The groundswell of social activism and calls for diversity, equity and inclusion in workplaces and society at large dominate the headlines and have reached a crescendo, spurred on by the untimely and unnecessary killings of too many people of color – with the two most recent , George Floyd and Breonna Taylor, sparking a global backlash second only to the civil rights protests of the ‘60s. The perverse killings of these two individuals caused the world to stand up, take notice and demand action. And while there have been a series of apology tours, new appointments to boards and some hirings at the top level – Reddit comes to mind – I can’t help but wonder if all this represents kneejerk reactions or whether people are really ready to learn how their own behavior and actions can create positive lasting results.
I have hurt for my African American and Hispanic male and female colleagues whose complaints about the equity and inclusion gridlock they face I’ve been privy to, as they tried to navigate corporate positions. These are level-headed, college-educated individuals whose training made me inordinately proud – as if they were members of my own family and saviors of our race.

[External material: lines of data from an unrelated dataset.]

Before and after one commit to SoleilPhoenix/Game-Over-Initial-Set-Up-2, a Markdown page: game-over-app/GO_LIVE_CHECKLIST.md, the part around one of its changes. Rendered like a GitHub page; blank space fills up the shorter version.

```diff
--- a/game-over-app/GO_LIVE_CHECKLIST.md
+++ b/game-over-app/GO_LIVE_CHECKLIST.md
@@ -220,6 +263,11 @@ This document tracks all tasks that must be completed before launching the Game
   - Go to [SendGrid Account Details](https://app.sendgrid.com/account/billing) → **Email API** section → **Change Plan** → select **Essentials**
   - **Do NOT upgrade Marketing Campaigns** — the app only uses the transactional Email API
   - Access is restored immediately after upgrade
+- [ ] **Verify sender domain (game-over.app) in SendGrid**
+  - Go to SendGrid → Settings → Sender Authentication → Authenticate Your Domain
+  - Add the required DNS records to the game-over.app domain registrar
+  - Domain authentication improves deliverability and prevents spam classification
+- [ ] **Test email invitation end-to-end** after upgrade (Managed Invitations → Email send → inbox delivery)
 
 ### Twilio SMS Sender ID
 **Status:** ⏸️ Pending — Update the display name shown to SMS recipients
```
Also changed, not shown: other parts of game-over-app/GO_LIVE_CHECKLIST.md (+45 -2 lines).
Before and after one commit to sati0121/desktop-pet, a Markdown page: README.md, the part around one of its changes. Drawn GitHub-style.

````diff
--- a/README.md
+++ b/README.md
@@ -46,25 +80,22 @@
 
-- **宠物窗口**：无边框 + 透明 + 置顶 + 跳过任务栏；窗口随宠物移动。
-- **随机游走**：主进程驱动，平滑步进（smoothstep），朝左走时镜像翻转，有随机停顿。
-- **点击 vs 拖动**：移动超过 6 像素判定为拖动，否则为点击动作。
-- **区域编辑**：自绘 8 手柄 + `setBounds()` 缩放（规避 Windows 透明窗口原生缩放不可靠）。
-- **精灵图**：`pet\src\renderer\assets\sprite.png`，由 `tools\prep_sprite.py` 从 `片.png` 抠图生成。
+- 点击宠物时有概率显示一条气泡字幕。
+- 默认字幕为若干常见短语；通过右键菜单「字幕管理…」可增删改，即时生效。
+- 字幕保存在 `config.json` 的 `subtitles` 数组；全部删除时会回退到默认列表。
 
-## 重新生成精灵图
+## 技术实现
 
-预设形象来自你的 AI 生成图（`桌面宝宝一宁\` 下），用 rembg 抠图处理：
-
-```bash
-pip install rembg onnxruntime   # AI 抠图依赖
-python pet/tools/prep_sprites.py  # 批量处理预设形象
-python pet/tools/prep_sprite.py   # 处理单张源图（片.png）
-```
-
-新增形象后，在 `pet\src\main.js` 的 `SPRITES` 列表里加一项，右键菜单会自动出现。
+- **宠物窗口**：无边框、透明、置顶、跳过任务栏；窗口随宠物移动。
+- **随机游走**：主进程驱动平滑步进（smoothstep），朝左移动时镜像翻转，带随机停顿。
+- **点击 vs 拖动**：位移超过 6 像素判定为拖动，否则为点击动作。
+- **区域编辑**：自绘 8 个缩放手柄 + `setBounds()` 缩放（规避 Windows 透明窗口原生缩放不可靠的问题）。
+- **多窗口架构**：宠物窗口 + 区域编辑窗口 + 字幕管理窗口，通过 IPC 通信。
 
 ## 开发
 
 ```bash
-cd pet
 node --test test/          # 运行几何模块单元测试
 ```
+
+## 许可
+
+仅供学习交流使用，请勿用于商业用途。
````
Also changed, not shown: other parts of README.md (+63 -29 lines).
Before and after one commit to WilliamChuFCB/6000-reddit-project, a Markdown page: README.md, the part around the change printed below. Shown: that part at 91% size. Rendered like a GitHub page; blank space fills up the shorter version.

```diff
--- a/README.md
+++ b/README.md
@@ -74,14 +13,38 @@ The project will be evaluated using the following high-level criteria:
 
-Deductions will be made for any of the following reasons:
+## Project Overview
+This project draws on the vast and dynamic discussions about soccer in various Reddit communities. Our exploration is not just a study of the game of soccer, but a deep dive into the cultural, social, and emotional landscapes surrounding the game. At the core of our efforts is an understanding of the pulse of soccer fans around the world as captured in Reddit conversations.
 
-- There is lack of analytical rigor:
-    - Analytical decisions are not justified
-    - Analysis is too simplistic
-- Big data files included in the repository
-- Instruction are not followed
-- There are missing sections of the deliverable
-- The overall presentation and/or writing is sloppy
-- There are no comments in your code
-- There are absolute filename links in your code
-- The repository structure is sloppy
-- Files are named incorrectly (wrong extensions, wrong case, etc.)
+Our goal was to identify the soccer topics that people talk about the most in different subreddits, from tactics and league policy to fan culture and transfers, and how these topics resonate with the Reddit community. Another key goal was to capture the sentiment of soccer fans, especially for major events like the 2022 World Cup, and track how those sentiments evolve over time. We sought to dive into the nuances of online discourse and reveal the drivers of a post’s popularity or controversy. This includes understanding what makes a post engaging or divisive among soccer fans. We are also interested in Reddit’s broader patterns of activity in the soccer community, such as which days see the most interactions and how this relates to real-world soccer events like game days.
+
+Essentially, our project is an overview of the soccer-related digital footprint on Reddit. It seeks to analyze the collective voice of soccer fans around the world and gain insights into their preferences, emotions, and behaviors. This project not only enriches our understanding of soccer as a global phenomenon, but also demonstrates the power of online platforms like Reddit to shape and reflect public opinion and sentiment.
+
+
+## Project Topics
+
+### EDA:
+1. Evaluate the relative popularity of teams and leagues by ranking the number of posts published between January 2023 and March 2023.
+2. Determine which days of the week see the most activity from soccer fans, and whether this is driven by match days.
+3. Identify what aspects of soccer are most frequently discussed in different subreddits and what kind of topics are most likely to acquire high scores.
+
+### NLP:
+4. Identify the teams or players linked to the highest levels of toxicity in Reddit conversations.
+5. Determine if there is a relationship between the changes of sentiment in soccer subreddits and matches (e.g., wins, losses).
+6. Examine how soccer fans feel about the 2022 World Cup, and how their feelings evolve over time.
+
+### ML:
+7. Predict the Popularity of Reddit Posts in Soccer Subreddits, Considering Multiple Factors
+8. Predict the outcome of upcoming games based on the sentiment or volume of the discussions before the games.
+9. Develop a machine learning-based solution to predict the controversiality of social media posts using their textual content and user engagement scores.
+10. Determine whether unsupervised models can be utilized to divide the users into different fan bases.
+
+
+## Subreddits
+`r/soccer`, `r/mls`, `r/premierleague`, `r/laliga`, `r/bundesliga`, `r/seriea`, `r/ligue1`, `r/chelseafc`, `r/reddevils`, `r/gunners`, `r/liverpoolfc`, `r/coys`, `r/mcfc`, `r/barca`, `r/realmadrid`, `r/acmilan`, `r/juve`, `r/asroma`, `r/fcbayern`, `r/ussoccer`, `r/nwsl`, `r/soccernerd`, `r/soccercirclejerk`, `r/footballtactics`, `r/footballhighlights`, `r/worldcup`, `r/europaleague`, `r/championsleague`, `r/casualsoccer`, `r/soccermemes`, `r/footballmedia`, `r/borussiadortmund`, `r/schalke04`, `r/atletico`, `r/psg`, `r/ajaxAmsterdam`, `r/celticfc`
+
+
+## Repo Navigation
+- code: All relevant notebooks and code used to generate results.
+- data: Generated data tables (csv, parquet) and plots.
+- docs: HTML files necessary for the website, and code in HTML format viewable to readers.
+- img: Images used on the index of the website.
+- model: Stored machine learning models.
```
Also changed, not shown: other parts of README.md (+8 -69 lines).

From those in corner offices, to those in senior-level positions, to those within diversity initiative cubicles, there were never-ending stories of psychological difficulties related to race relations at work. “How could everyone be this miserable, where is HR?” I once asked a colleague. “You are confused,” she told me, “HR serves the needs of the company, not the employees.”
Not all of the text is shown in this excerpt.